[[ Source material open ]]

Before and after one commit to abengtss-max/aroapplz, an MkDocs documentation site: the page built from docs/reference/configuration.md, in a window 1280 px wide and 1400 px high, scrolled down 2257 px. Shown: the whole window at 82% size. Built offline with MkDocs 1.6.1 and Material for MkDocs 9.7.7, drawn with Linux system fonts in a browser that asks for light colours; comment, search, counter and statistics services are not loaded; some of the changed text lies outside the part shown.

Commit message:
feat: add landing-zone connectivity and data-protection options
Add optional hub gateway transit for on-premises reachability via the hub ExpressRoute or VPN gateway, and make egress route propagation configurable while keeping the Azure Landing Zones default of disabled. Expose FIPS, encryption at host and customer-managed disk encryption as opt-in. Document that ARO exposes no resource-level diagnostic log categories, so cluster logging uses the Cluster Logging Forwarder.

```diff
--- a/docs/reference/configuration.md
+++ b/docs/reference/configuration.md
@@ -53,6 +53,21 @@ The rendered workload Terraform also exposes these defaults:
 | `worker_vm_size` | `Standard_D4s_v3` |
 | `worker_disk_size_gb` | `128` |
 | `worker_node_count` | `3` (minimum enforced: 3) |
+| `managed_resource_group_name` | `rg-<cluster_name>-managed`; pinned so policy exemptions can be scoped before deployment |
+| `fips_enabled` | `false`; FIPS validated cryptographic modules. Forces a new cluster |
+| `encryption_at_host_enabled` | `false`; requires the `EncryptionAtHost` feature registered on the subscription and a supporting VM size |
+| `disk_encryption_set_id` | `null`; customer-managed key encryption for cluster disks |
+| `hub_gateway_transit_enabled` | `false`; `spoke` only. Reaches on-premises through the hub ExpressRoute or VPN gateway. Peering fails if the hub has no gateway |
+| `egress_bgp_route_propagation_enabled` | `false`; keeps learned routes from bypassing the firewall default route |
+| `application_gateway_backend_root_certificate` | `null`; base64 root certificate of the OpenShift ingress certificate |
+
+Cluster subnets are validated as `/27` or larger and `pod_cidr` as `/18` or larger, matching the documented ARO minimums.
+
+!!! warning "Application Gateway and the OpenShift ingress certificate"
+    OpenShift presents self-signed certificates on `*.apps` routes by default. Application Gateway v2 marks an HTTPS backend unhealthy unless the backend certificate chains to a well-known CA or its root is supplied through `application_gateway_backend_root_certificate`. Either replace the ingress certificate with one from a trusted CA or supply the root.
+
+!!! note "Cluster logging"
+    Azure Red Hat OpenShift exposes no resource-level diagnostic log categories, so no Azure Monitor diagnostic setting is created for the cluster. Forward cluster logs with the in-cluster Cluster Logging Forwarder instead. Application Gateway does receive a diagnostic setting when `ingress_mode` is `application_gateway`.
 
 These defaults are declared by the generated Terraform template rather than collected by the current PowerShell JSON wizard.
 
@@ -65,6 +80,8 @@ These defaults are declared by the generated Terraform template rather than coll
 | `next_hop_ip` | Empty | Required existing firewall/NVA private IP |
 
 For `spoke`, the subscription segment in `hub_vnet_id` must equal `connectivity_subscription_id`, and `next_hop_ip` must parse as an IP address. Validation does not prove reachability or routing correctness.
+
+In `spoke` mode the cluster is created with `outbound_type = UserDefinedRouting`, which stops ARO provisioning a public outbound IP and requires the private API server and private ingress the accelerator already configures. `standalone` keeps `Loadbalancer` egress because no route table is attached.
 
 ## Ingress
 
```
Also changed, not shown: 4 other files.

[[ Source material closed ]]

What to do
Copy each line above containing the string "OpenShift".

Response
+| `application_gateway_backend_root_certificate` | `null`; base64 root certificate of the OpenShift ingress certificate |
+!!! warning "Application Gateway and the OpenShift ingress certificate"
+    OpenShift presents self-signed certificates on `*.apps` routes by default. Application Gateway v2 marks an HTTPS backend unhealthy unless the backend certificate chains to a well-known CA or its root is supplied through `application_gateway_backend_root_certificate`. Either replace the ingress certificate with one from a trusted CA or supply the root.
+    Azure Red Hat OpenShift exposes no resource-level diagnostic log categories, so no Azure Monitor diagnostic setting is created for the cluster. Forward cluster logs with the in-cluster Cluster Logging Forwarder instead. Application Gateway does receive a diagnostic setting when `ingress_mode` is `application_gateway`.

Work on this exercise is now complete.